What to do if I was told by my doctor that I was not allowed to lift push or pull anything over 20 lbs but my boss insists that there is no “light duty”?

Asked on May 24, 2012 under Employment Labor Law, Pennsylvania


SJZ, Member, New York Bar / FreeAdvice Contributing Attorney

Answered 10 years ago | Contributor

If your medical condition qualifies as a "disability"--which it may; a disability is something which has a major imact on ordinary life functions (like what you can lift or move)--your employer must make "reasonable accomodations" to it under the law. However, a reasonable accomodation is a change in how the job is done, or the provision of some assistive technology or device, which will allow you to do the job you were hired to do. That is the critical point: if you simply cannot due your job, then the employer may terminate you--the employer is not required to transfer you to a different position, to make up a new job for you, or to retain and pay you when you can't do what you were hired to do.

So if the truly is no "light duty" available for your position--that is, if the restriction means you can't do your job--you employer may terminate you, or take any step short of termination, like suspending you, demoting you, putting you on furlough, etc.

Only if you have a job that could meaningfully do while not lifting, pushing, or pulling more than 20 lbs--that is, you can do your job with that restriction, without costing the employer too much in terms of money, efficiency, or disruption--would the employer possibly be obligated to give you light duty.

Remember: you doctor is not an executive of your company, and has no direct authority over it.

IMPORTANT NOTICE: The Answer(s) provided above are for general information only.
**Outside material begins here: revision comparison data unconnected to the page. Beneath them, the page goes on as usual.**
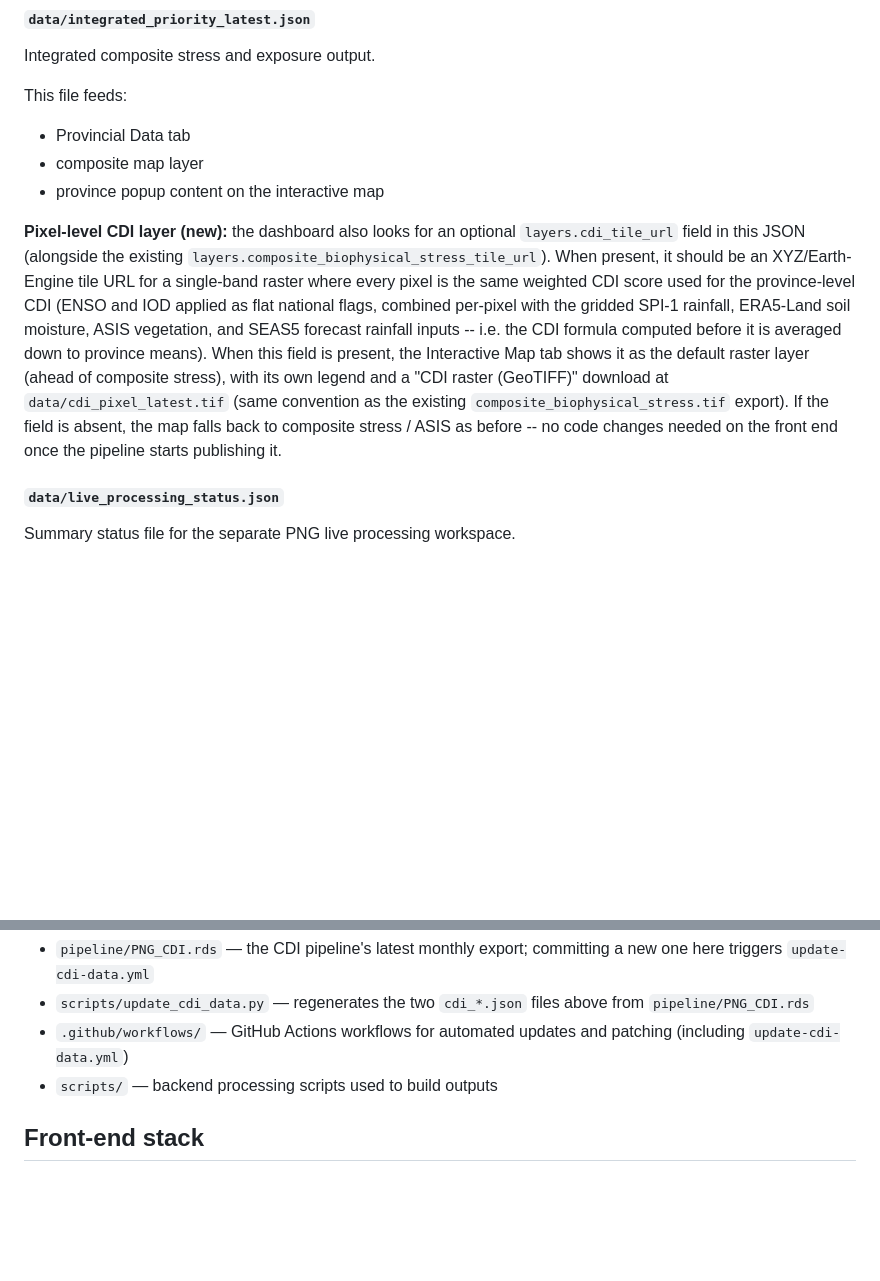
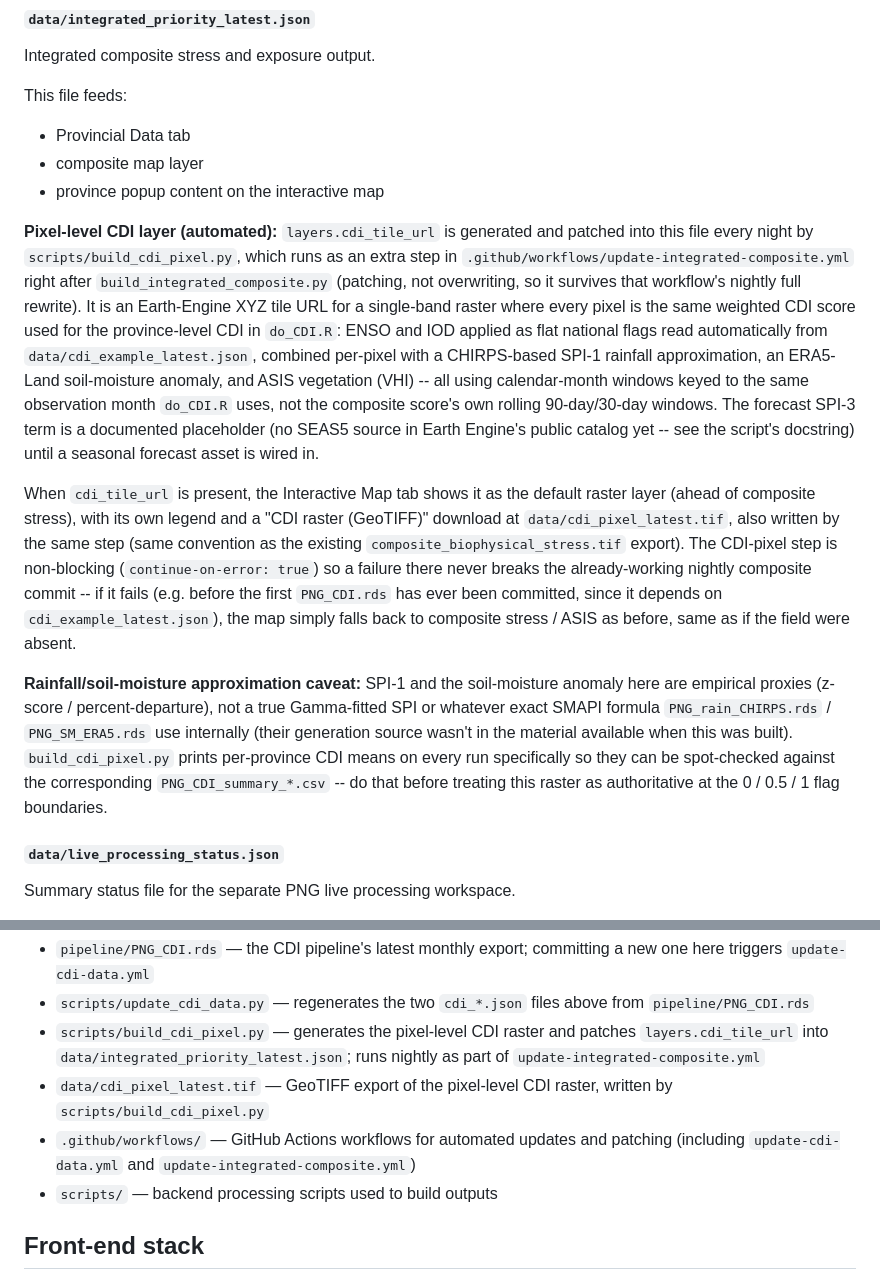
Before and after one commit to rudoq007/gisnexus, a Markdown page: README.md, 2 parts joined by grey strips. Drawn GitHub-style; blank space fills up the shorter version.

Commit message:
Revise README with new CDI features and updates
Updated links and added new section on CDI operational phase bands and pixel-level CDI layer automation.

```diff
--- a/README.md
+++ b/README.md
@@ -108,21 +114,41 @@ This file feeds:
 - composite map layer
 - province popup content on the interactive map
 
-**Pixel-level CDI layer (new):** the dashboard also looks for an optional
-`layers.cdi_tile_url` field in this JSON (alongside the existing
-`layers.composite_biophysical_stress_tile_url`). When present, it should be
-an XYZ/Earth-Engine tile URL for a single-band raster where every pixel is
-the same weighted CDI score used for the province-level CDI (ENSO and IOD
-applied as flat national flags, combined per-pixel with the gridded SPI-1
-rainfall, ERA5-Land soil moisture, ASIS vegetation, and SEAS5 forecast
-rainfall inputs -- i.e. the CDI formula computed before it is averaged down
-to province means). When this field is present, the Interactive Map tab
-shows it as the default raster layer (ahead of composite stress), with its
-own legend and a "CDI raster (GeoTIFF)" download at `data/cdi_pixel_latest.tif`
-(same convention as the existing `composite_biophysical_stress.tif` export).
-If the field is absent, the map falls back to composite stress / ASIS as
-before -- no code changes needed on the front end once the pipeline starts
-publishing it.
+**Pixel-level CDI layer (automated):** `layers.cdi_tile_url` is generated
+and patched into this file every night by `scripts/build_cdi_pixel.py`,
+which runs as an extra step in `.github/workflows/update-integrated-composite.yml`
+right after `build_integrated_composite.py` (patching, not overwriting, so
+it survives that workflow's nightly full rewrite). It is an Earth-Engine
+XYZ tile URL for a single-band raster where every pixel is the same
+weighted CDI score used for the province-level CDI in `do_CDI.R`: ENSO and
+IOD applied as flat national flags read automatically from
+`data/cdi_example_latest.json`, combined per-pixel with a CHIRPS-based
+SPI-1 rainfall approximation, an ERA5-Land soil-moisture anomaly, and ASIS
+vegetation (VHI) -- all using calendar-month windows keyed to the same
+observation month `do_CDI.R` uses, not the composite score's own rolling
+90-day/30-day windows. The forecast SPI-3 term is a documented placeholder
+(no SEAS5 source in Earth Engine's public catalog yet -- see the script's
+docstring) until a seasonal forecast asset is wired in.
+
+When `cdi_tile_url` is present, the Interactive Map tab shows it as the
+default raster layer (ahead of composite stress), with its own legend and
+a "CDI raster (GeoTIFF)" download at `data/cdi_pixel_latest.tif`, also
+written by the same step (same convention as the existing
+`composite_biophysical_stress.tif` export). The CDI-pixel step is
+non-blocking (`continue-on-error: true`) so a failure there never breaks
+the already-working nightly composite commit -- if it fails (e.g. before
+the first `PNG_CDI.rds` has ever been committed, since it depends on
+`cdi_example_latest.json`), the map simply falls back to composite stress
+/ ASIS as before, same as if the field were absent.
+
+**Rainfall/soil-moisture approximation caveat:** SPI-1 and the soil-moisture
+anomaly here are empirical proxies (z-score / percent-departure), not a
+true Gamma-fitted SPI or whatever exact SMAPI formula `PNG_rain_CHIRPS.rds`
+/ `PNG_SM_ERA5.rds` use internally (their generation source wasn't in the
+material available when this was built). `build_cdi_pixel.py` prints
+per-province CDI means on every run specifically so they can be spot-checked
+against the corresponding `PNG_CDI_summary_*.csv` -- do that before treating
+this raster as authoritative at the 0 / 0.5 / 1 flag boundaries.
 
 #### `data/live_processing_status.json`
 Summary status file for the separate PNG live processing workspace.
@@ -185,7 +211,9 @@ Key files currently used by the dashboard include:
 - `data/cdi_archive.json` — full 1996-present CDI history for the "Recent CDI components" and "Historical CDI time series" charts
 - `pipeline/PNG_CDI.rds` — the CDI pipeline's latest monthly export; committing a new one here triggers `update-cdi-data.yml`
 - `scripts/update_cdi_data.py` — regenerates the two `cdi_*.json` files above from `pipeline/PNG_CDI.rds`
-- `.github/workflows/` — GitHub Actions workflows for automated updates and patching (including `update-cdi-data.yml`)
+- `scripts/build_cdi_pixel.py` — generates the pixel-level CDI raster and patches `layers.cdi_tile_url` into `data/integrated_priority_latest.json`; runs nightly as part of `update-integrated-composite.yml`
+- `data/cdi_pixel_latest.tif` — GeoTIFF export of the pixel-level CDI raster, written by `scripts/build_cdi_pixel.py`
+- `.github/workflows/` — GitHub Actions workflows for automated updates and patching (including `update-cdi-data.yml` and `update-integrated-composite.yml`)
 - `scripts/` — backend processing scripts used to build outputs
 
 ## Front-end stack
```
Also changed, not shown: other parts of README.md (+7 -1 lines).
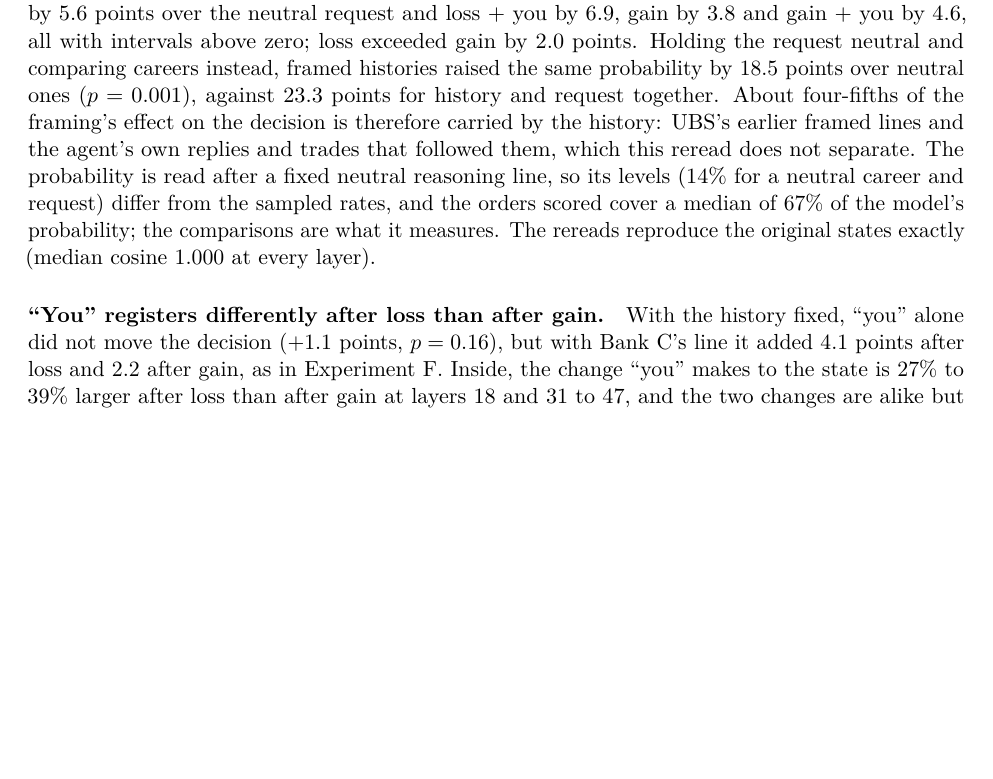
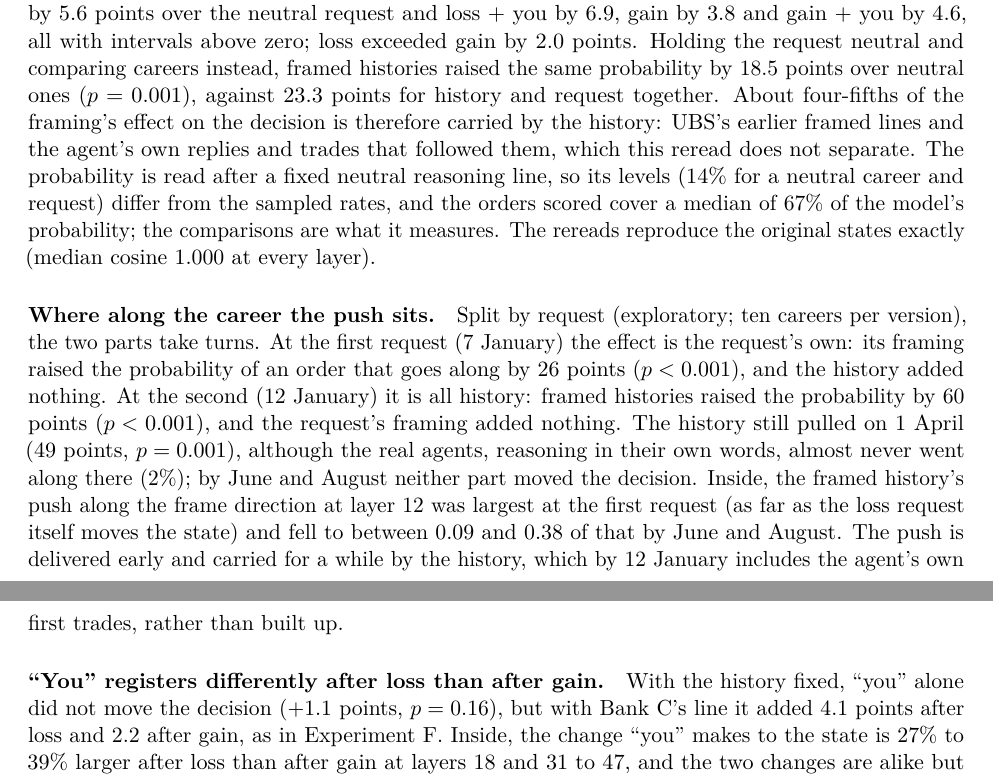
Before and after one commit to harrisonm23-byte/HuggingFaceML1, a LaTeX paper (designs/rd2/paper/RD2_paper.tex): part of page 12 of 24 before the commit and two parts of pages 12 and 13 of 24 after it, the two joined at a grey line, cut so that both start at the same text, the shorter picture padded with empty space. The pictures show the PDF file designs/rd2/paper/RD2_paper.pdf that the author committed with the source.

Commit message:
Paper: where along the career the push sits (by-request split of the matched rereads)
Co-Authored-By: Claude Opus 5.5 <noreply@anthropic.com>
Claude-Session: https://claude.ai/code/session_01MMCRR3CeBf6AnYqivqwtdY

```diff
--- a/designs/rd2/paper/RD2_paper.tex
+++ b/designs/rd2/paper/RD2_paper.tex
@@ -829,6 +829,16 @@ a fixed neutral reasoning line, so its levels (14\% for a neutral career and req
 the orders scored cover a median of 67\% of the model's probability; the comparisons are what it measures. The rereads
 reproduce the original states exactly (median cosine 1.000 at every layer).
 
+\paragraph{Where along the career the push sits.} Split by request (exploratory; ten careers per version), the two parts
+take turns. At the first request (7 January) the effect is the request's own: its framing raised the probability of an
+order that goes along by 26 points ($p < 0.001$), and the history added nothing. At the second (12 January) it is all
+history: framed histories raised the probability by 60 points ($p < 0.001$), and the request's framing added nothing.
+The history still pulled on 1 April (49 points, $p = 0.001$), although the real agents, reasoning in their own words,
+almost never went along there (2\%); by June and August neither part moved the decision. Inside, the framed history's
+push along the frame direction at layer 12 was largest at the first request (as far as the loss request itself moves
+the state) and fell to between 0.09 and 0.38 of that by June and August. The push is delivered early and carried for a
+while by the history, which by 12 January includes the agent's own first trades, rather than built up.
+
 \paragraph{``You'' registers differently after loss than after gain.} With the history fixed, ``you'' alone did not move
 the decision ($+1.1$ points, $p = 0.16$), but with Bank C's line it added 4.1 points after loss and 2.2 after gain, as in
 Experiment F. Inside, the change ``you'' makes to the state is 27\% to 39\% larger after loss than after gain at layers 18
@@ -909,3 +919,4 @@ joining fades or is overridden.
+of that carry is the agent's own January record.
 
 \paragraph{Liability and deterrence.} The law and economics of misconduct asks who bears the expected cost of a violation
 and whether that cost deters it \citep{becker1968}. An AI agent that joins a manipulation because a counterparty framed
```
Also changed, not shown: designs/rd2/NOTES.md (+13 -0 lines), designs/rd2/paper/RD2_paper.pdf, designs/rd2/paper/RD2_paper.tex (6 more changed lines), 1 other file.
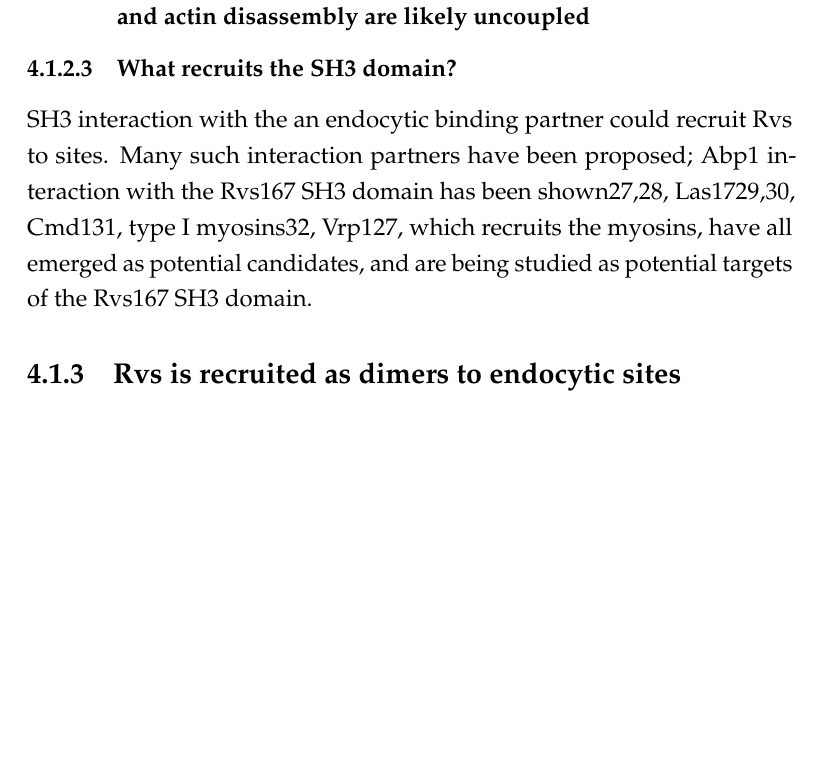
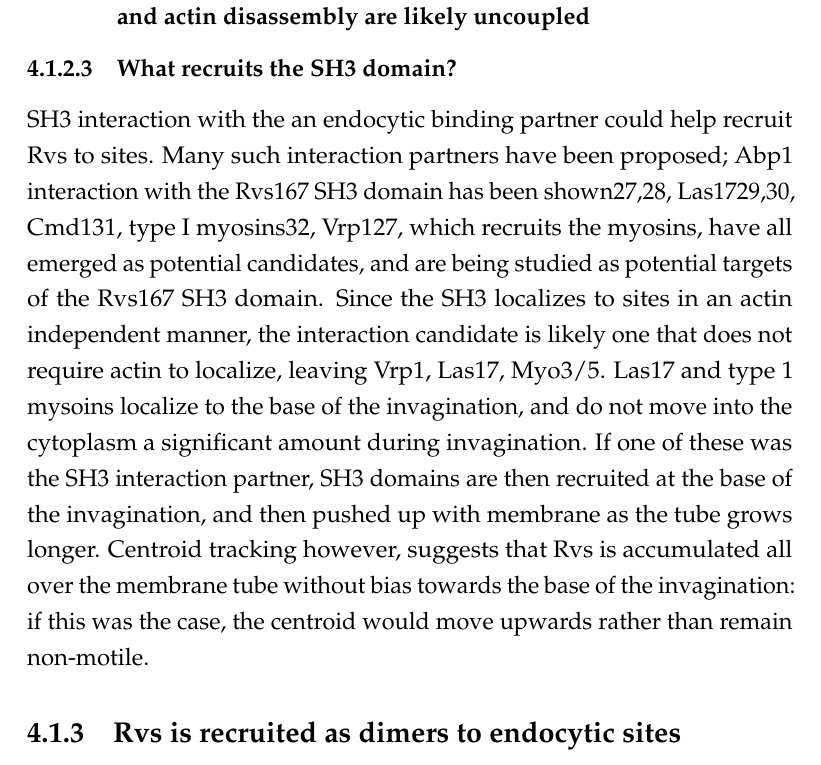
Before and after one commit to deepikaamenon/thesis_2021, a LaTeX thesis (main.tex, which reads Chapters/Discussion.tex): part of page 69 of 85, cut so that both start at the same text, the shorter picture padded with empty space. Compiled offline with pdfLaTeX.

Commit message:
txs auto checkin

```diff
--- a/Chapters/Discussion.tex
+++ b/Chapters/Discussion.tex
@@ -29,8 +29,7 @@ Unexpectedly, the lack of SH3 domain affects the recruitment of Rvs to the plasm
 
 
 \subsubsection{What recruits the SH3 domain?}
-SH3 interaction with the an endocytic binding partner could recruit Rvs to sites. Many such interaction partners have been proposed; Abp1 interaction with the Rvs167 SH3 domain has been shown27,28, Las1729,30, Cmd131, type I myosins32, Vrp127, which recruits the myosins, have all emerged as potential candidates, and are being studied as potential targets of the Rvs167 SH3 domain.
-
+SH3 interaction with the an endocytic binding partner could help recruit Rvs to sites. Many such interaction partners have been proposed; Abp1 interaction with the Rvs167 SH3 domain has been shown27,28, Las1729,30, Cmd131, type I myosins32, Vrp127, which recruits the myosins, have all emerged as potential candidates, and are being studied as potential targets of the Rvs167 SH3 domain. Since the SH3 localizes to sites in an actin independent manner, the interaction candidate is likely one that does not require actin to localize, leaving Vrp1, Las17, Myo3/5. Las17 and type 1 mysoins localize to the base of the invagination, and do not move into the cytoplasm a significant amount during invagination. If one of these was the SH3 interaction partner, SH3 domains are then recruited at the base of the invagination, and then pushed up with membrane as the tube grows longer. Centroid tracking however, suggests that Rvs is accumulated all over the membrane tube without bias towards the base of the invagination: if this was the case, the centroid would move upwards rather than remain non-motile.
 
 
 \subsection{Rvs is recruited as dimers to endocytic sites}
```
The attorney providing the answer was not serving as the attorney for the person submitting the question or in any attorney-client relationship with such person. Laws may vary from state to state, and sometimes change. Tiny variations in the facts, or a fact not set forth in a question, often can change a legal outcome or an attorney's conclusion. Although AttorneyPages.com has verified the attorney was admitted to practice law in at least one jurisdiction, he or she may not be authorized to practice law in the jurisdiction referred to in the question, nor is he or she necessarily experienced in the area of the law involved. Unlike the information in the Answer(s) above, upon which you should NOT rely, for personal advice you can rely upon we suggest you retain an attorney to represent you.

Get Legal Help Today

Find the right lawyer for your legal issue.

secured lock Secured with SHA-256 Encryption